¶ Every thing hath a time, yea all that is under the heaven, hath his convenient season. There is a time to be born, and a time to die; there is a time to plant, and a time to pluck up the thing, that is planted: A time to slay, and a time to make whole: A time to break down, and a time to build up: A time to weep, and a time to laugh: A time to mourn, and a time to dance: A time to cast away stones, and a time to gather stones together: A time to embrace, and a time to refrain from embracing: A time to win, and a time to lese: A time to spare, and a time to spend: A time to cut in pieces, and a time to sew together: A time to keep silence, and a time to speak: A time to love, and a time to hate: A time of war, and a time of peace. What hath a man else (that doth anything) but weariness and labour? For as touching the travail and carefulness which God hath given unto men, I see that he hath given it them, to be exercised in it.
¶ All this hath he ordained marvelous goodly, to every thing his due time. He hath planted ignorance also in the hearts of men, that they should not find out the ground of his works, which he doth from the beginning to the end. So I perceived, that in these things there is nothing better for a man, then to be merry and to do well so long as he liveth. For all that a man eateth and drinketh, yea what soever a man enjoyeth of all his labor, the same is a gift of God. I considered also that whatsoever God doth, it continueth for ever, and that nothing can be put unto it, nor taken from it: And that God doth it to the intent, that men should fear him. The thing that hath been, is now: and the thing that is for to come, hath been afore time, for God restoreth again the thing that was past.

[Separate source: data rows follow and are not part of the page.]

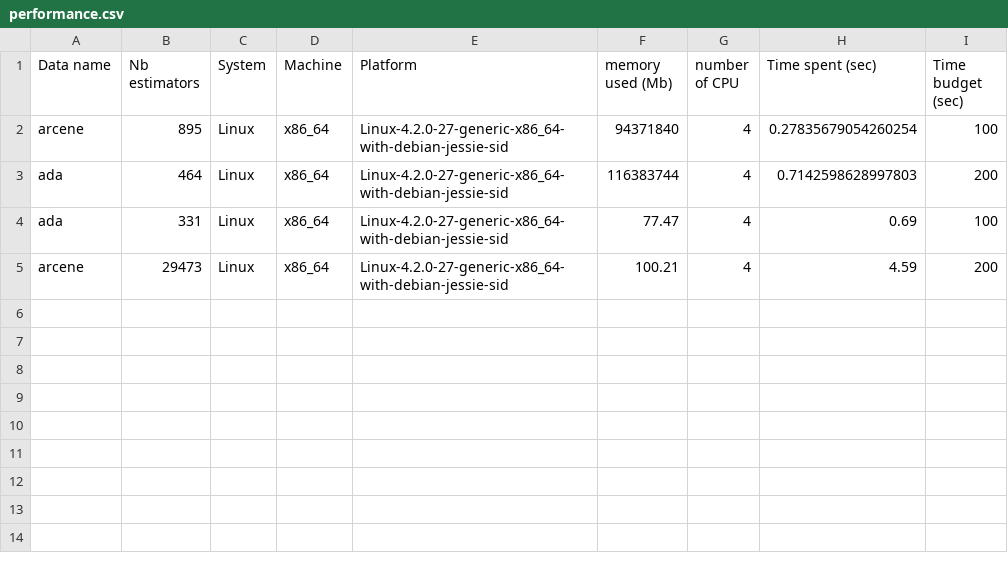
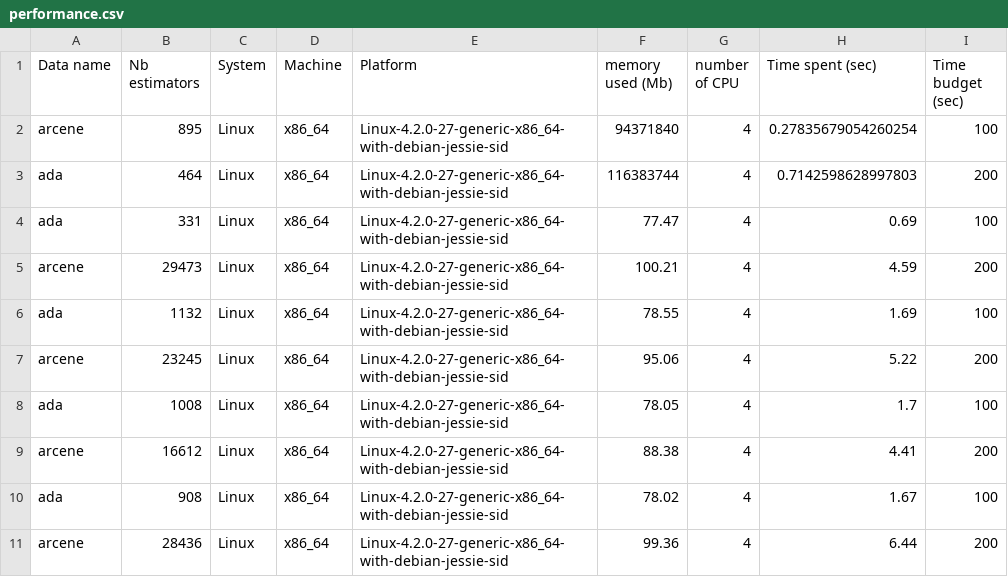
Before and after one commit to ch-imad/AutoMl_Challenge, a CSV file: Starting_kit/sample_code_submission/performance.csv, drawn as a sheet; the diff names each change by its address in the sheet, - before the commit and + after, or states it on an @@ line.

```diff
--- a/Starting_kit/sample_code_submission/performance.csv
+++ b/Starting_kit/sample_code_submission/performance.csv
+row 6: ada | 1132 | Linux | x86_64 | Linux-4.2.0-27-generic-x86_64-with-debian-jessie-sid | 78.55 | 4 | 1.69 | 100
+row 7: arcene | 23245 | Linux | x86_64 | Linux-4.2.0-27-generic-x86_64-with-debian-jessie-sid | 95.06 | 4 | 5.22 | 200
+row 8: ada | 1008 | Linux | x86_64 | Linux-4.2.0-27-generic-x86_64-with-debian-jessie-sid | 78.05 | 4 | 1.7 | 100
+row 9: arcene | 16612 | Linux | x86_64 | Linux-4.2.0-27-generic-x86_64-with-debian-jessie-sid | 88.38 | 4 | 4.41 | 200
+row 10: ada | 908 | Linux | x86_64 | Linux-4.2.0-27-generic-x86_64-with-debian-jessie-sid | 78.02 | 4 | 1.67 | 100
+row 11: arcene | 28436 | Linux | x86_64 | Linux-4.2.0-27-generic-x86_64-with-debian-jessie-sid | 99.36 | 4 | 6.44 | 200
```
Also changed, not shown: 12 other files.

¶ Moreover, I saw under the sun ungodliness in the stead of judgment, and iniquity in stead of righteousness. Then thought I in my mind: God shall separate the righteous from the ungodly, and then shall be the time and judgement of all counsels and works. I communed with mine own heart also concerning the children of men: how God hath chosen them, and yet letteth them appear as though they were beasts: For it happeneth unto men as it doth unto beasts, and as the one dieth, so dieth the other: yea they have both one manner of breath, so that (in this) a man hath no preeminence above a beast, but all are subdued unto vanity. They go all unto one place, for as they be all of dust, so shall they all turn unto dust again. Who knoweth the spirit of man that goeth upward, and the breath of the beast that goeth down into the earth? Wherefore I perceive, that there is nothing better for a man, than to be joyful in his labour, for that is his portion. But who will bring him to see the thing that shall come after him?